Natural gas is the lifeblood of Ludwigshafen. Substance passing through dense network of pipes, fuel for power plants, raw material for chemical processes. And the Russia-Ukraine War disabled its main supplier.
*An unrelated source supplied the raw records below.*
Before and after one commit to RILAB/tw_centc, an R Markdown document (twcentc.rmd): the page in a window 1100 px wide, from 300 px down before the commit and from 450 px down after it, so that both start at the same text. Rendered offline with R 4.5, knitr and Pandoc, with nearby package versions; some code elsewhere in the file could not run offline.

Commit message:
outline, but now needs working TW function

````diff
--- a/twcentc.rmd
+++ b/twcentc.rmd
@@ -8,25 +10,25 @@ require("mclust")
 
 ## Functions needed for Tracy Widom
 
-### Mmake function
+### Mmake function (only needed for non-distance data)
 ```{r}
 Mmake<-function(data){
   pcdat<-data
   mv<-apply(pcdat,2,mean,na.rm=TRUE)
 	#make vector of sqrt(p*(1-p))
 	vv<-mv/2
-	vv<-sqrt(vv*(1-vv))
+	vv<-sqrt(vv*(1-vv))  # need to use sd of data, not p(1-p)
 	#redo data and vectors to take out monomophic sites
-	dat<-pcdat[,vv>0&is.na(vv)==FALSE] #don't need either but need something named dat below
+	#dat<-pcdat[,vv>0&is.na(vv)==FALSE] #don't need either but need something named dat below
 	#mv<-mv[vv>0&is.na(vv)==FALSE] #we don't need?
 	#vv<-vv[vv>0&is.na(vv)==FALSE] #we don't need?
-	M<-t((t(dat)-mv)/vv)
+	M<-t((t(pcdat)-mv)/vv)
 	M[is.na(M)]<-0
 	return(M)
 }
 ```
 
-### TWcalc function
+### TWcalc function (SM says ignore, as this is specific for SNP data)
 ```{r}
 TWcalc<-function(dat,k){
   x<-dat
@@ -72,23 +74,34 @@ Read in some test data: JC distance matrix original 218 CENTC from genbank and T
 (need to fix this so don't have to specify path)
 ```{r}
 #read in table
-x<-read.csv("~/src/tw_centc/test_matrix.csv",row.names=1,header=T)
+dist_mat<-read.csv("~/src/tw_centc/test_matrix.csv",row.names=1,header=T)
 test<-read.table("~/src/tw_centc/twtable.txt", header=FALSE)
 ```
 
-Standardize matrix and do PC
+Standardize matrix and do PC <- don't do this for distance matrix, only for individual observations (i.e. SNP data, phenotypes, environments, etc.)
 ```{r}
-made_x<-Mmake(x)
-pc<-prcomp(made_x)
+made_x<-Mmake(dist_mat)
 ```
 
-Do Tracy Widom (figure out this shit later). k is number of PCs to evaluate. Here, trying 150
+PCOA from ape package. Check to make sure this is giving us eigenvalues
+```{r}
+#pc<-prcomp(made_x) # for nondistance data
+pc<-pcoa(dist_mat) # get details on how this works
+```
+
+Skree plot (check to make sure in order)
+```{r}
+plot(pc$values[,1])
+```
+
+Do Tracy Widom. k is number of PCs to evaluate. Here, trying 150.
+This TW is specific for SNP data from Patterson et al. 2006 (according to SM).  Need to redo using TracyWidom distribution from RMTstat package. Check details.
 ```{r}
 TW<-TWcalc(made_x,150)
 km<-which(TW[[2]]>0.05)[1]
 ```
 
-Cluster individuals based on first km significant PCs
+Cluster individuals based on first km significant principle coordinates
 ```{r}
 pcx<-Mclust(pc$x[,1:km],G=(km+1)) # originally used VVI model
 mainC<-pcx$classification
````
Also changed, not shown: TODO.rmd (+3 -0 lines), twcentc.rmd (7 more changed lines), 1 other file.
BASF responded to rising natural gas prices by first shutting down the ammonia plant and reducing the operating speed of the acetylene plant, disrupting the production of two chemical building blocks used to make a number of different products vital to modern industrial value chains.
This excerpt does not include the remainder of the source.